# TASK DETAILS:
Write out, from the entries below, exactly the lines that run between the lines holding "text; blank space fills up the shorter version." and "Also changed, not shown: parts of 7", inclusive, and stop there.

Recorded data
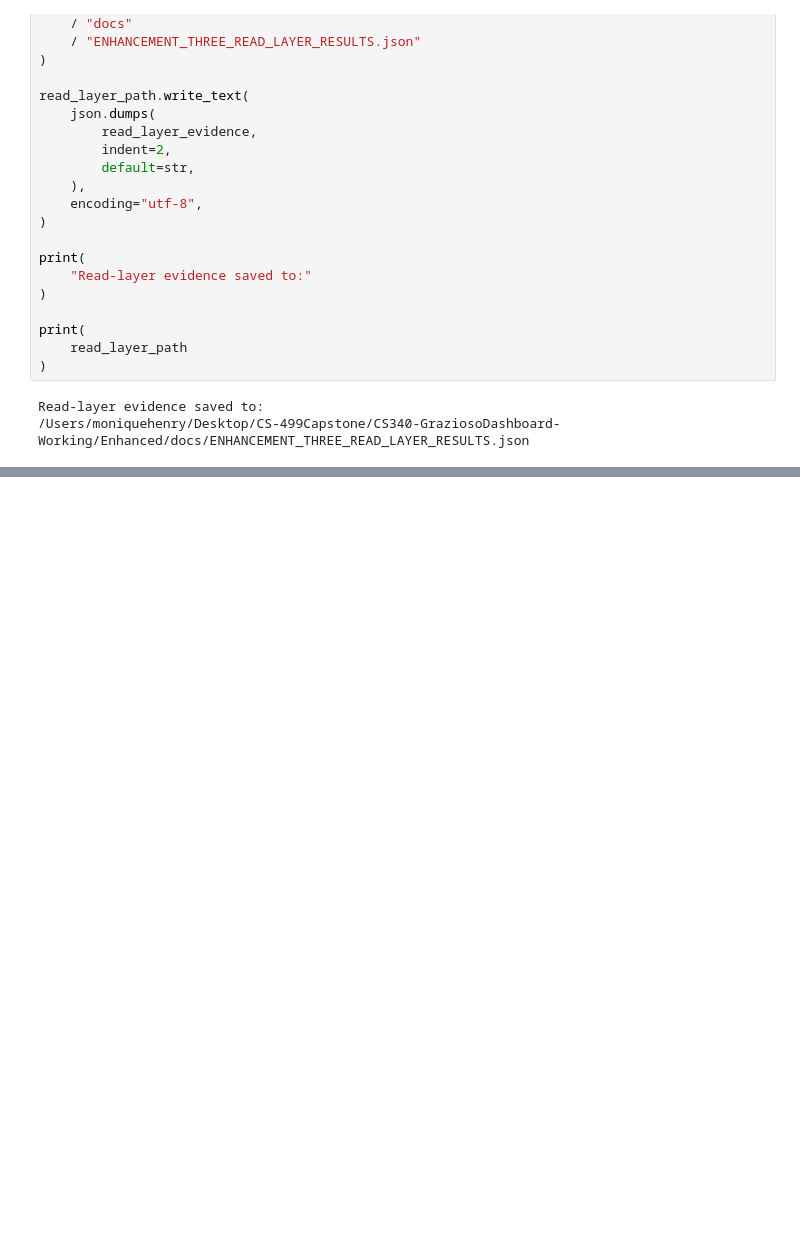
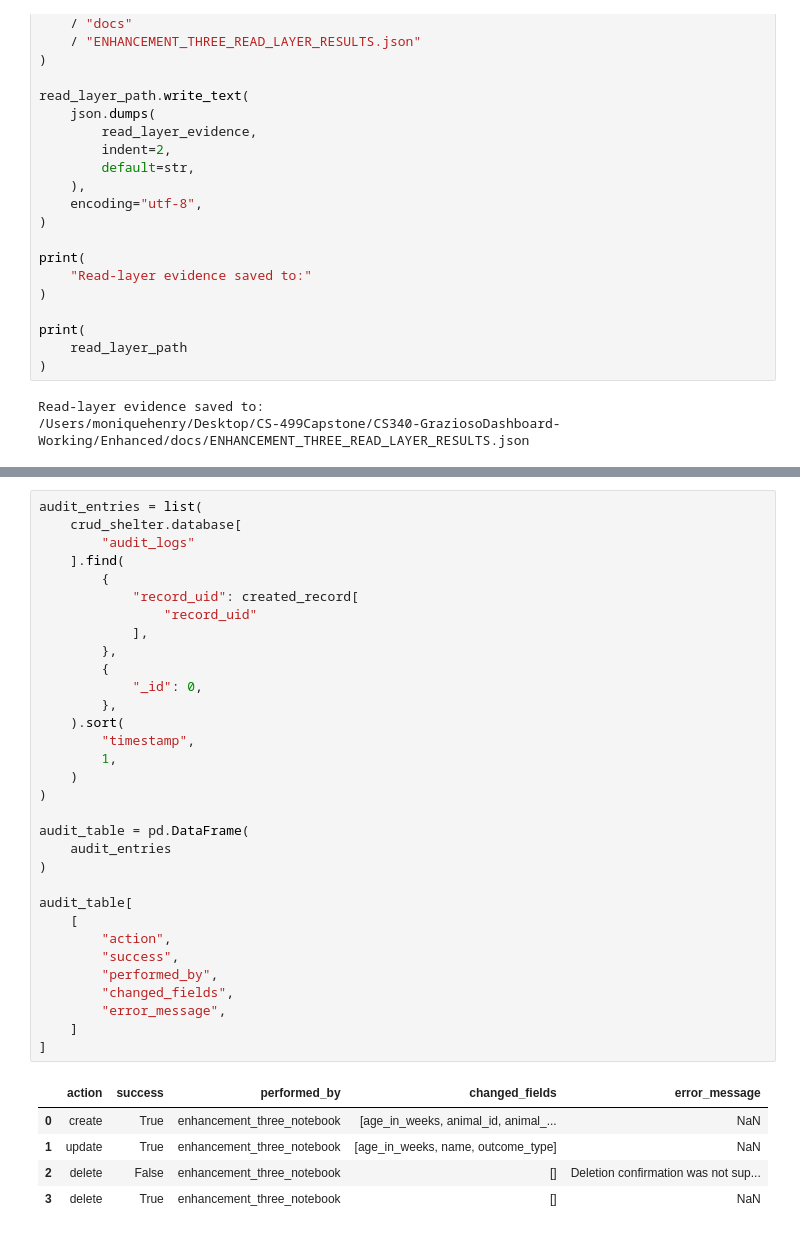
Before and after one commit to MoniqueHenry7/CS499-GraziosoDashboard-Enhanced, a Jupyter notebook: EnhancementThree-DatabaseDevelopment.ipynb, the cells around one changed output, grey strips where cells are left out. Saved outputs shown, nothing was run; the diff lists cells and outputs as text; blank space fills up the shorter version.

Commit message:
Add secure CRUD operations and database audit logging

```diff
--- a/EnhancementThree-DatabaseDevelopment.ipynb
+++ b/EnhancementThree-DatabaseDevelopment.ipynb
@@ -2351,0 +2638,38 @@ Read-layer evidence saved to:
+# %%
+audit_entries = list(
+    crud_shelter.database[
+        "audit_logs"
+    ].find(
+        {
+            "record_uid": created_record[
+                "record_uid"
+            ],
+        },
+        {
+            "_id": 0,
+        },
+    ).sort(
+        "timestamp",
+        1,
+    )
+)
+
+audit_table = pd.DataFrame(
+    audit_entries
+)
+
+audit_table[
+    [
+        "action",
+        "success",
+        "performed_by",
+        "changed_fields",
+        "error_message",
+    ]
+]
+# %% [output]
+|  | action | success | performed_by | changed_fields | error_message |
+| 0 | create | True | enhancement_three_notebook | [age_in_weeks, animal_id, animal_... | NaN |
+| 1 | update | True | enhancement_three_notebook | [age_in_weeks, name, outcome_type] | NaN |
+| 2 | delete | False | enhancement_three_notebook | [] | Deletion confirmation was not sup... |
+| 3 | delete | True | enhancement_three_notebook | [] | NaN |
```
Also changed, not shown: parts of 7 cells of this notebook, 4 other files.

==

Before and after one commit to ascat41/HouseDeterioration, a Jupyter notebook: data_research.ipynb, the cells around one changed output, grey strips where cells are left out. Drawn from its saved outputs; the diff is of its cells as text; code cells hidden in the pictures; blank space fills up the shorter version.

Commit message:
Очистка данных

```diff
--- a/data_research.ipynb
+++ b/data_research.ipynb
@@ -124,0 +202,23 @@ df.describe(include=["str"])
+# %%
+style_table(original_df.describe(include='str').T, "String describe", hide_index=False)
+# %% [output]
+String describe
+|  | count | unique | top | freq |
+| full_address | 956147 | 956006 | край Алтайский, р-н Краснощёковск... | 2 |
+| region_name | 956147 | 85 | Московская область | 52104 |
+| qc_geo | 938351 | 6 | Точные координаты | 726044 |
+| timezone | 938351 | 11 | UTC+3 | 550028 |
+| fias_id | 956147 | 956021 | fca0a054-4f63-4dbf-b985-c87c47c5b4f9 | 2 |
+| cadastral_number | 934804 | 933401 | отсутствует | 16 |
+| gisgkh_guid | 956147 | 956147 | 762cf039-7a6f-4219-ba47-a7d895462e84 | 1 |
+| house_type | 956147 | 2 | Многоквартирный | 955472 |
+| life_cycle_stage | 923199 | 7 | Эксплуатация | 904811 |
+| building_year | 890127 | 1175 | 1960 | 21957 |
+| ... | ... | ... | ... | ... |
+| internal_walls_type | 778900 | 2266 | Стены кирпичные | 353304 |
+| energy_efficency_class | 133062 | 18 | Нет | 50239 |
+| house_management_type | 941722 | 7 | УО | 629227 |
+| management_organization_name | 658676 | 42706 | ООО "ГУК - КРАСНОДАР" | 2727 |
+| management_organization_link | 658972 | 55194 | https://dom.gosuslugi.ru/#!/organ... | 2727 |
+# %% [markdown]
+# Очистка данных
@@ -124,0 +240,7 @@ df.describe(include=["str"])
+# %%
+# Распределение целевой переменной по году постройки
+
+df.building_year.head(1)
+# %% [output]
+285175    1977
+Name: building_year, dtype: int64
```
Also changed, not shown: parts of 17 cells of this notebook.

* * *

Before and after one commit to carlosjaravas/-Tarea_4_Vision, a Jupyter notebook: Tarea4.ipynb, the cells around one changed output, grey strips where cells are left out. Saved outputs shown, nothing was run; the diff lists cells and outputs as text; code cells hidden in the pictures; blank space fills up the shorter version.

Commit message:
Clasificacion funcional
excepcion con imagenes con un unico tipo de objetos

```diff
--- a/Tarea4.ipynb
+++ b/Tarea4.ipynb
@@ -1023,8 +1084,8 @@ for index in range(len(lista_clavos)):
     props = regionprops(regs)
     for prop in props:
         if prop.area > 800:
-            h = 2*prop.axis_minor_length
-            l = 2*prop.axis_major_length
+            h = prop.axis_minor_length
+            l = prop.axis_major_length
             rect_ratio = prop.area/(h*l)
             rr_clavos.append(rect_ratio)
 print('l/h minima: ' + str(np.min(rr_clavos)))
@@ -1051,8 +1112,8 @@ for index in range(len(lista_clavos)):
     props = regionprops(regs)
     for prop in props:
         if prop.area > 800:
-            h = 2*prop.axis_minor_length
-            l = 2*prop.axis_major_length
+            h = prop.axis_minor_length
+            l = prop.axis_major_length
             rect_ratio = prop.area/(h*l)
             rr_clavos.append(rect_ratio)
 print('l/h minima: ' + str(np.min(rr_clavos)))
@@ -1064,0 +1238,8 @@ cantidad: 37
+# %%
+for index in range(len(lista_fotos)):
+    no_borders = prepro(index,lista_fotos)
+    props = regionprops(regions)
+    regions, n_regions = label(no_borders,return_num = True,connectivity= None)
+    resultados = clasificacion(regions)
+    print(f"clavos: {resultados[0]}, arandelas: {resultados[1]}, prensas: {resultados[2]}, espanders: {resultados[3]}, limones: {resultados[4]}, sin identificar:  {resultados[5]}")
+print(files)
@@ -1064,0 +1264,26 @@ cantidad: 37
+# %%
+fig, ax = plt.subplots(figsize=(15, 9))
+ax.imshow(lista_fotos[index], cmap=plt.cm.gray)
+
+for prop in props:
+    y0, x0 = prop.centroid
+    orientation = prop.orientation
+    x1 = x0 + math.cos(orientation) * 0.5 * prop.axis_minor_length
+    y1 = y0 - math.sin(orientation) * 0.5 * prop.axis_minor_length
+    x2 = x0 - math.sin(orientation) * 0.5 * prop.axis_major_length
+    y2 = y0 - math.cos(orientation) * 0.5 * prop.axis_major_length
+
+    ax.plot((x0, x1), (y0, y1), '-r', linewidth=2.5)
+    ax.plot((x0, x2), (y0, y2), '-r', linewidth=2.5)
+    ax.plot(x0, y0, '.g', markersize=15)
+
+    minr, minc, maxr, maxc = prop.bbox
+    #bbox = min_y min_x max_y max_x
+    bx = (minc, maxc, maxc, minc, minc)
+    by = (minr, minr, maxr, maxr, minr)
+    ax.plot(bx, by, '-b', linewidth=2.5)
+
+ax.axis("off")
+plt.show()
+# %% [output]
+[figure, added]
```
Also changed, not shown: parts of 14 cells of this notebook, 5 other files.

# YOUR RESPONSE:
Before and after one commit to MoniqueHenry7/CS499-GraziosoDashboard-Enhanced, a Jupyter notebook: EnhancementThree-DatabaseDevelopment.ipynb, the cells around one changed output, grey strips where cells are left out. Saved outputs shown, nothing was run; the diff lists cells and outputs as text; blank space fills up the shorter version.

Commit message:
Add secure CRUD operations and database audit logging

```diff
--- a/EnhancementThree-DatabaseDevelopment.ipynb
+++ b/EnhancementThree-DatabaseDevelopment.ipynb
@@ -2351,0 +2638,38 @@ Read-layer evidence saved to:
+# %%
+audit_entries = list(
+    crud_shelter.database[
+        "audit_logs"
+    ].find(
+        {
+            "record_uid": created_record[
+                "record_uid"
+            ],
+        },
+        {
+            "_id": 0,
+        },
+    ).sort(
+        "timestamp",
+        1,
+    )
+)
+
+audit_table = pd.DataFrame(
+    audit_entries
+)
+
+audit_table[
+    [
+        "action",
+        "success",
+        "performed_by",
+        "changed_fields",
+        "error_message",
+    ]
+]
+# %% [output]
+|  | action | success | performed_by | changed_fields | error_message |
+| 0 | create | True | enhancement_three_notebook | [age_in_weeks, animal_id, animal_... | NaN |
+| 1 | update | True | enhancement_three_notebook | [age_in_weeks, name, outcome_type] | NaN |
+| 2 | delete | False | enhancement_three_notebook | [] | Deletion confirmation was not sup... |
+| 3 | delete | True | enhancement_three_notebook | [] | NaN |
```
Also changed, not shown: parts of 7 cells of this notebook, 4 other files.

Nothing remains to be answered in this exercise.